*** Opening of RECORDS SHOWN ***

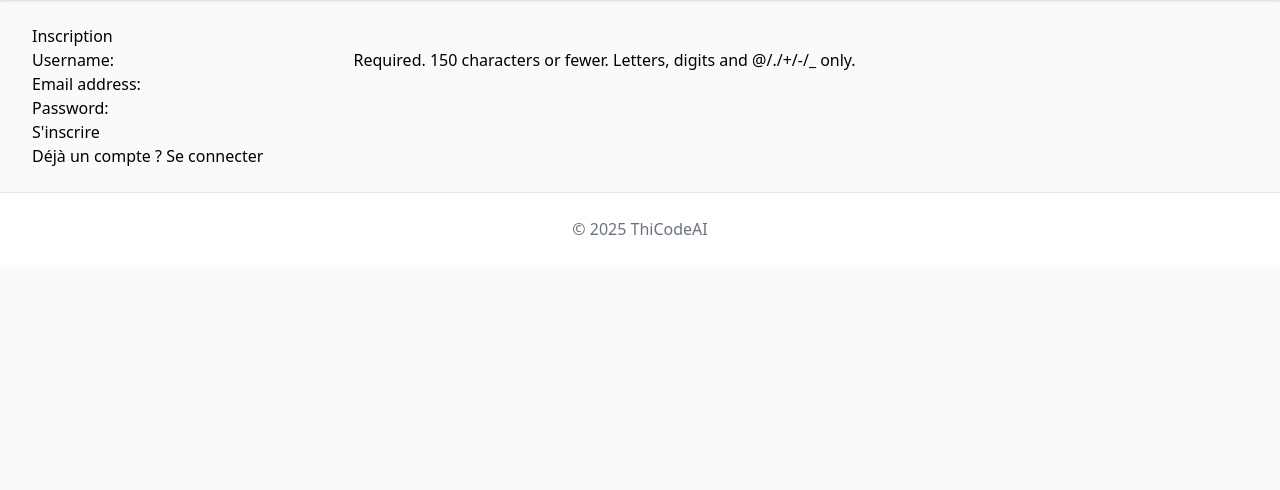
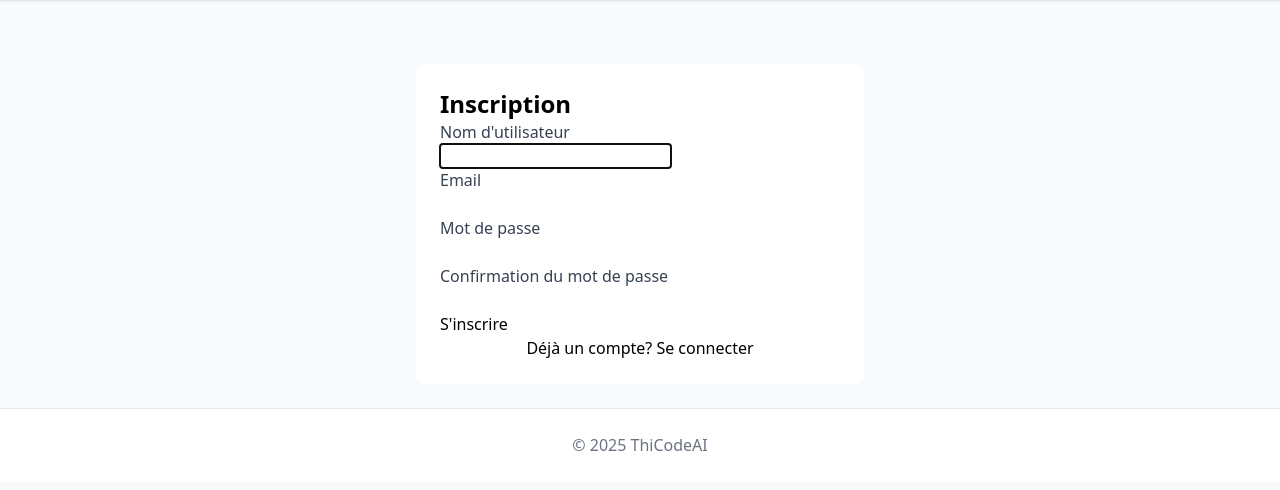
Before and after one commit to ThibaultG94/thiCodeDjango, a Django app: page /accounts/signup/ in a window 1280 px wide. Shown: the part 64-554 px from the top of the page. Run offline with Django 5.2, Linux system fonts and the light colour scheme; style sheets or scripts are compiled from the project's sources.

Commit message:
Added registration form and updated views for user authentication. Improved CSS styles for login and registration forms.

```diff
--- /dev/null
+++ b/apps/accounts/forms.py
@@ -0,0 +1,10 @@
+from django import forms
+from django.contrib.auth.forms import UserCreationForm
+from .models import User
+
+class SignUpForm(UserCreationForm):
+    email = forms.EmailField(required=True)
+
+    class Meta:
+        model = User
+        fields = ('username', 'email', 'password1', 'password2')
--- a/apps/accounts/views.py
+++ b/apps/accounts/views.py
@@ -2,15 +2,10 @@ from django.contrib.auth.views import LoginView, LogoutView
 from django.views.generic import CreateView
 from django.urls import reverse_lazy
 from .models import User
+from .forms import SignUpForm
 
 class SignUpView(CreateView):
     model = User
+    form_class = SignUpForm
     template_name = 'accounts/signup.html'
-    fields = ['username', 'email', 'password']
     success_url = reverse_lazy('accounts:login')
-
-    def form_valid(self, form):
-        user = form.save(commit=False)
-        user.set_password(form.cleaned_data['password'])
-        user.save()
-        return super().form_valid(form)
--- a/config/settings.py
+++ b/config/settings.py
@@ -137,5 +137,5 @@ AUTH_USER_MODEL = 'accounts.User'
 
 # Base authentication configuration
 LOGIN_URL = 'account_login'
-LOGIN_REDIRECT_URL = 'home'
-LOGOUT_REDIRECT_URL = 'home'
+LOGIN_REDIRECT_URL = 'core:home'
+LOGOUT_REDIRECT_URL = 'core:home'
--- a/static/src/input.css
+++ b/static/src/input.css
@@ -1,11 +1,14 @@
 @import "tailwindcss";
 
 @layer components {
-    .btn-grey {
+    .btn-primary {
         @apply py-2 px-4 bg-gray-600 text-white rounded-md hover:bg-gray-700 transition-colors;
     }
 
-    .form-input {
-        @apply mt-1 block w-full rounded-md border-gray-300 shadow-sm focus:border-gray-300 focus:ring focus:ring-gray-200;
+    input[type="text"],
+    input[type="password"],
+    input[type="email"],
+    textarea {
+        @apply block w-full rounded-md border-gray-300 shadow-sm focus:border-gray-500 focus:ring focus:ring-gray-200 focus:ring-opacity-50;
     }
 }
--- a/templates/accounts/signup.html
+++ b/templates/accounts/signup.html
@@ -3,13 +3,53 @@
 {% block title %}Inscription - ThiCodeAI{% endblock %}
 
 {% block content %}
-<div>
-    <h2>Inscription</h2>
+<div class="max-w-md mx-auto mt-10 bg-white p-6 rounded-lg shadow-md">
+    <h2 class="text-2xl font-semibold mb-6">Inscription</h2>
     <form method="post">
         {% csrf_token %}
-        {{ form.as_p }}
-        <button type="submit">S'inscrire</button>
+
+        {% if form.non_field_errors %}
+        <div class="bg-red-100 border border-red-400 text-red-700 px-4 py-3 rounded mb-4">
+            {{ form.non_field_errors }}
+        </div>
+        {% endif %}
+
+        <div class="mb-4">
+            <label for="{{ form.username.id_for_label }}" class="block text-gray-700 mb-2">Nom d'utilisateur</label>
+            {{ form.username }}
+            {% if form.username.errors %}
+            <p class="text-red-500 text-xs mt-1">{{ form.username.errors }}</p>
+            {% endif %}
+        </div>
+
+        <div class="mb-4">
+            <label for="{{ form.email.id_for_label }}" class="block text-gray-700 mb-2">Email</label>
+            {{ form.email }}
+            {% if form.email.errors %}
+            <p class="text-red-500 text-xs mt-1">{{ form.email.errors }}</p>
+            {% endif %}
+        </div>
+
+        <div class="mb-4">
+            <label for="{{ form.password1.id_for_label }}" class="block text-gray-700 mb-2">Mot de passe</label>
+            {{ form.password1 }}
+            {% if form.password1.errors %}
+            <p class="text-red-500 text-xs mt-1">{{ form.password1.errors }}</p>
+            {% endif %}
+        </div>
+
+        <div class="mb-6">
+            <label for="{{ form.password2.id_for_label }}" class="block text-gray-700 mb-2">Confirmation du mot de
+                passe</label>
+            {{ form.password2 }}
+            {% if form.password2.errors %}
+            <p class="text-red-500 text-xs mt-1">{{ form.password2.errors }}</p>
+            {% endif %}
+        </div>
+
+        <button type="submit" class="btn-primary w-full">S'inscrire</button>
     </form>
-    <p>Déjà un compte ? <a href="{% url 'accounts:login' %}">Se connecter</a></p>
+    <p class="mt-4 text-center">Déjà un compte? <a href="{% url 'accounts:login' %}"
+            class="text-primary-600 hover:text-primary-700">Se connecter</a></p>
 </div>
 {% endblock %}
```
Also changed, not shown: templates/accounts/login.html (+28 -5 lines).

*** Close of RECORDS SHOWN ***

> [PROMPT]: An exact copy of the listing above, minus its pictures, is what is needed here.

> [FINISHED EXERCISE]:
Before and after one commit to ThibaultG94/thiCodeDjango, a Django app: page /accounts/signup/ in a window 1280 px wide. Shown: the part 64-554 px from the top of the page. Run offline with Django 5.2, Linux system fonts and the light colour scheme; style sheets or scripts are compiled from the project's sources.

Commit message:
Added registration form and updated views for user authentication. Improved CSS styles for login and registration forms.

```diff
--- /dev/null
+++ b/apps/accounts/forms.py
@@ -0,0 +1,10 @@
+from django import forms
+from django.contrib.auth.forms import UserCreationForm
+from .models import User
+
+class SignUpForm(UserCreationForm):
+    email = forms.EmailField(required=True)
+
+    class Meta:
+        model = User
+        fields = ('username', 'email', 'password1', 'password2')
--- a/apps/accounts/views.py
+++ b/apps/accounts/views.py
@@ -2,15 +2,10 @@ from django.contrib.auth.views import LoginView, LogoutView
 from django.views.generic import CreateView
 from django.urls import reverse_lazy
 from .models import User
+from .forms import SignUpForm
 
 class SignUpView(CreateView):
     model = User
+    form_class = SignUpForm
     template_name = 'accounts/signup.html'
-    fields = ['username', 'email', 'password']
     success_url = reverse_lazy('accounts:login')
-
-    def form_valid(self, form):
-        user = form.save(commit=False)
-        user.set_password(form.cleaned_data['password'])
-        user.save()
-        return super().form_valid(form)
--- a/config/settings.py
+++ b/config/settings.py
@@ -137,5 +137,5 @@ AUTH_USER_MODEL = 'accounts.User'
 
 # Base authentication configuration
 LOGIN_URL = 'account_login'
-LOGIN_REDIRECT_URL = 'home'
-LOGOUT_REDIRECT_URL = 'home'
+LOGIN_REDIRECT_URL = 'core:home'
+LOGOUT_REDIRECT_URL = 'core:home'
--- a/static/src/input.css
+++ b/static/src/input.css
@@ -1,11 +1,14 @@
 @import "tailwindcss";
 
 @layer components {
-    .btn-grey {
+    .btn-primary {
         @apply py-2 px-4 bg-gray-600 text-white rounded-md hover:bg-gray-700 transition-colors;
     }
 
-    .form-input {
-        @apply mt-1 block w-full rounded-md border-gray-300 shadow-sm focus:border-gray-300 focus:ring focus:ring-gray-200;
+    input[type="text"],
+    input[type="password"],
+    input[type="email"],
+    textarea {
+        @apply block w-full rounded-md border-gray-300 shadow-sm focus:border-gray-500 focus:ring focus:ring-gray-200 focus:ring-opacity-50;
     }
 }
--- a/templates/accounts/signup.html
+++ b/templates/accounts/signup.html
@@ -3,13 +3,53 @@
 {% block title %}Inscription - ThiCodeAI{% endblock %}
 
 {% block content %}
-<div>
-    <h2>Inscription</h2>
+<div class="max-w-md mx-auto mt-10 bg-white p-6 rounded-lg shadow-md">
+    <h2 class="text-2xl font-semibold mb-6">Inscription</h2>
     <form method="post">
         {% csrf_token %}
-        {{ form.as_p }}
-        <button type="submit">S'inscrire</button>
+
+        {% if form.non_field_errors %}
+        <div class="bg-red-100 border border-red-400 text-red-700 px-4 py-3 rounded mb-4">
+            {{ form.non_field_errors }}
+        </div>
+        {% endif %}
+
+        <div class="mb-4">
+            <label for="{{ form.username.id_for_label }}" class="block text-gray-700 mb-2">Nom d'utilisateur</label>
+            {{ form.username }}
+            {% if form.username.errors %}
+            <p class="text-red-500 text-xs mt-1">{{ form.username.errors }}</p>
+            {% endif %}
+        </div>
+
+        <div class="mb-4">
+            <label for="{{ form.email.id_for_label }}" class="block text-gray-700 mb-2">Email</label>
+            {{ form.email }}
+            {% if form.email.errors %}
+            <p class="text-red-500 text-xs mt-1">{{ form.email.errors }}</p>
+            {% endif %}
+        </div>
+
+        <div class="mb-4">
+            <label for="{{ form.password1.id_for_label }}" class="block text-gray-700 mb-2">Mot de passe</label>
+            {{ form.password1 }}
+            {% if form.password1.errors %}
+            <p class="text-red-500 text-xs mt-1">{{ form.password1.errors }}</p>
+            {% endif %}
+        </div>
+
+        <div class="mb-6">
+            <label for="{{ form.password2.id_for_label }}" class="block text-gray-700 mb-2">Confirmation du mot de
+                passe</label>
+            {{ form.password2 }}
+            {% if form.password2.errors %}
+            <p class="text-red-500 text-xs mt-1">{{ form.password2.errors }}</p>
+            {% endif %}
+        </div>
+
+        <button type="submit" class="btn-primary w-full">S'inscrire</button>
     </form>
-    <p>Déjà un compte ? <a href="{% url 'accounts:login' %}">Se connecter</a></p>
+    <p class="mt-4 text-center">Déjà un compte? <a href="{% url 'accounts:login' %}"
+            class="text-primary-600 hover:text-primary-700">Se connecter</a></p>
 </div>
 {% endblock %}
```
Also changed, not shown: templates/accounts/login.html (+28 -5 lines).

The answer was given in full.